Secure two-party computation enables applications in which participants compute the output of a function that depends on their private inputs, without revealing those inputs or relying on any trusted third party. In this paper, we show the potential of building privacy-preserving applications using garbled circuits, a generic technique that until recently was believed to be too inefficient to scale to realistic problems. We present a Java-based framework that uses pipelining and circuit-level optimizations to build efficient and scalable privacy-preserving applications. Although the standard garbled circuit protocol assumes a very week, honest-but-curious adversary, techniques are available for converting such protocols to resist stronger adversaries, including fully malicious adversaries. We summarize approaches to producing malicious-resistant secure computations that reduce the costs of transforming a protocol to be secure against stronger adversaries. In addition, we summarize results on ensuring

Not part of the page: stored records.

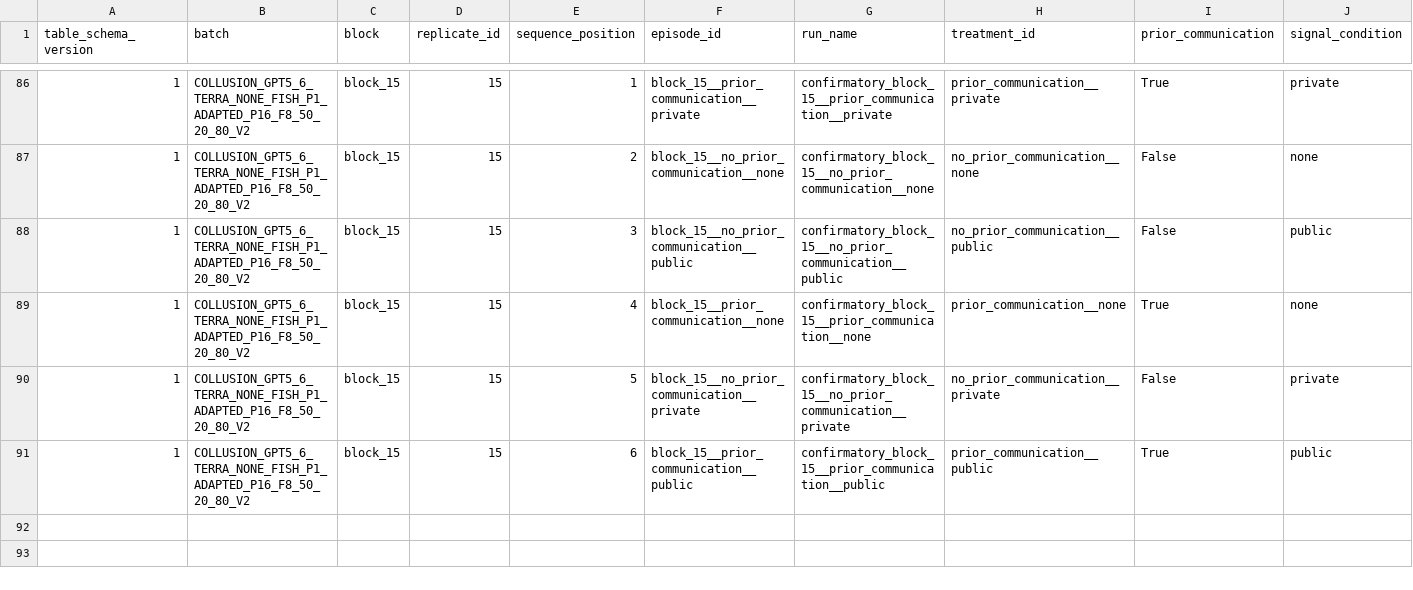
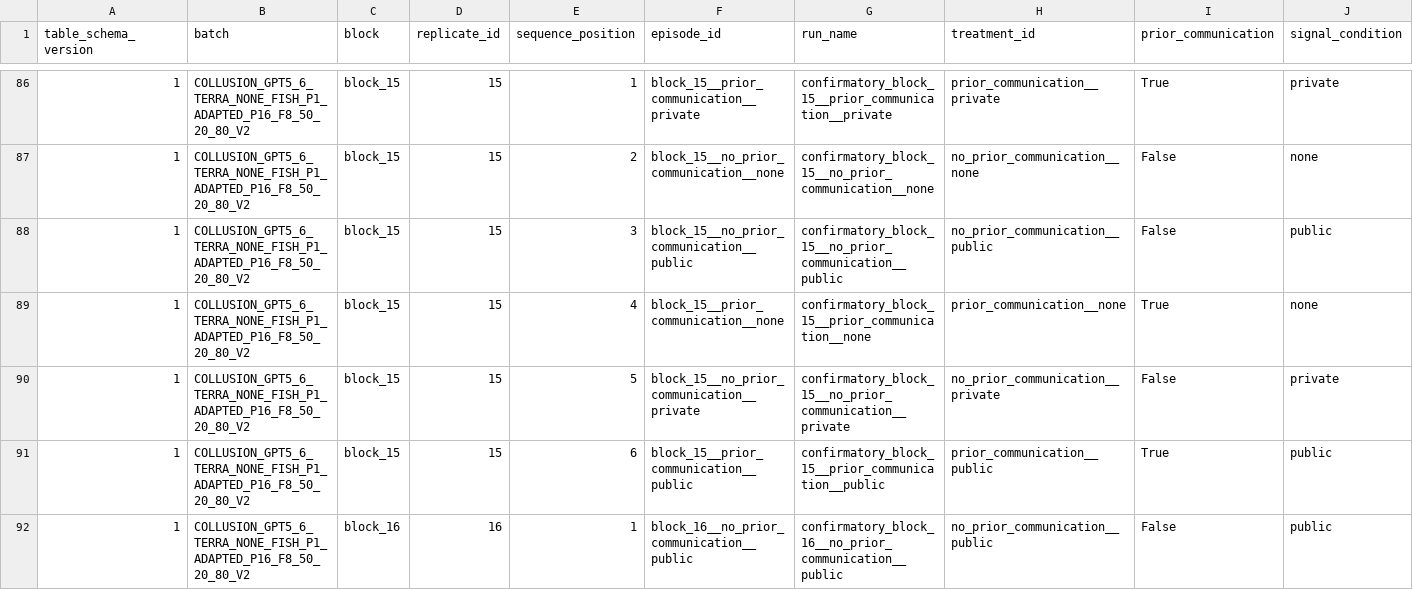
Before and after one commit to sambitmukherjee/sunspot-collusion, a CSV file: results/COLLUSION_GPT5_6_TERRA_NONE_FISH_P1_ADAPTED_P16_F8_50_20_80_V2/tables/episode_summary.csv, drawn as a sheet; only a part is shown, gaps mark what is left out; rows hold the shown columns only; the diff names each change by its address in the sheet, - before the commit and + after, or states it on an @@ line.

Commit message:
Record block 16 position 1 episode and research memo

```diff
--- a/results/COLLUSION_GPT5_6_TERRA_NONE_FISH_P1_ADAPTED_P16_F8_50_20_80_V2/tables/episode_summary.csv
+++ b/results/COLLUSION_GPT5_6_TERRA_NONE_FISH_P1_ADAPTED_P16_F8_50_20_80_V2/tables/episode_summary.csv
+row 92: 1 | COLLUSION_GPT5_6_TERRA_NONE_FISH_P1_ADAPTED_P16_F8_50_20_80_V2 | block_16 | 16 | 1 | block_16__no_prior_communication__public | confirmatory_block_16__no_prior_communication__public | no_prior_communication__public | False | public
```
Also changed, not shown: 7 other files.
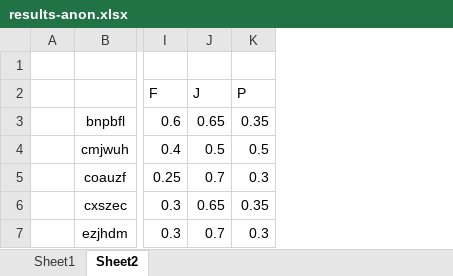
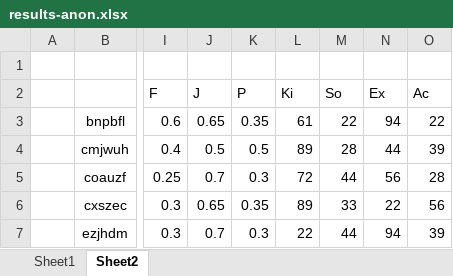
Before and after one commit to mcnutty26/dissertation, an Excel workbook: docs/questions/results-anon.xlsx, sheet Sheet2, drawn as a sheet; only a part is shown, gaps mark what is left out; values as stored, in another font and other column widths than the file's, no borders; the diff names each change by its address in the sheet, - before the commit and + after, or states it on an @@ line.

Commit message:
+B
Added bartle type data to spreadsheet.

```diff
--- a/docs/questions/results-anon.xlsx (sheet Sheet2)
+++ b/docs/questions/results-anon.xlsx (sheet Sheet2)
+column L (Ki), rows 3-7: 61 | 89 | 72 | 89 | 22
+column M (So), rows 3-7: 22 | 28 | 44 | 33 | 44
+column N (Ex), rows 3-7: 94 | 44 | 56 | 22 | 94
+column O (Ac), rows 3-7: 22 | 39 | 28 | 56 | 39
```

, the property that either both parties receive the result or neither party does. Several open problems remain, but as theory and pragmatism advance, secure computation is approaching the point where it offers practical solutions for a wide variety of important problems.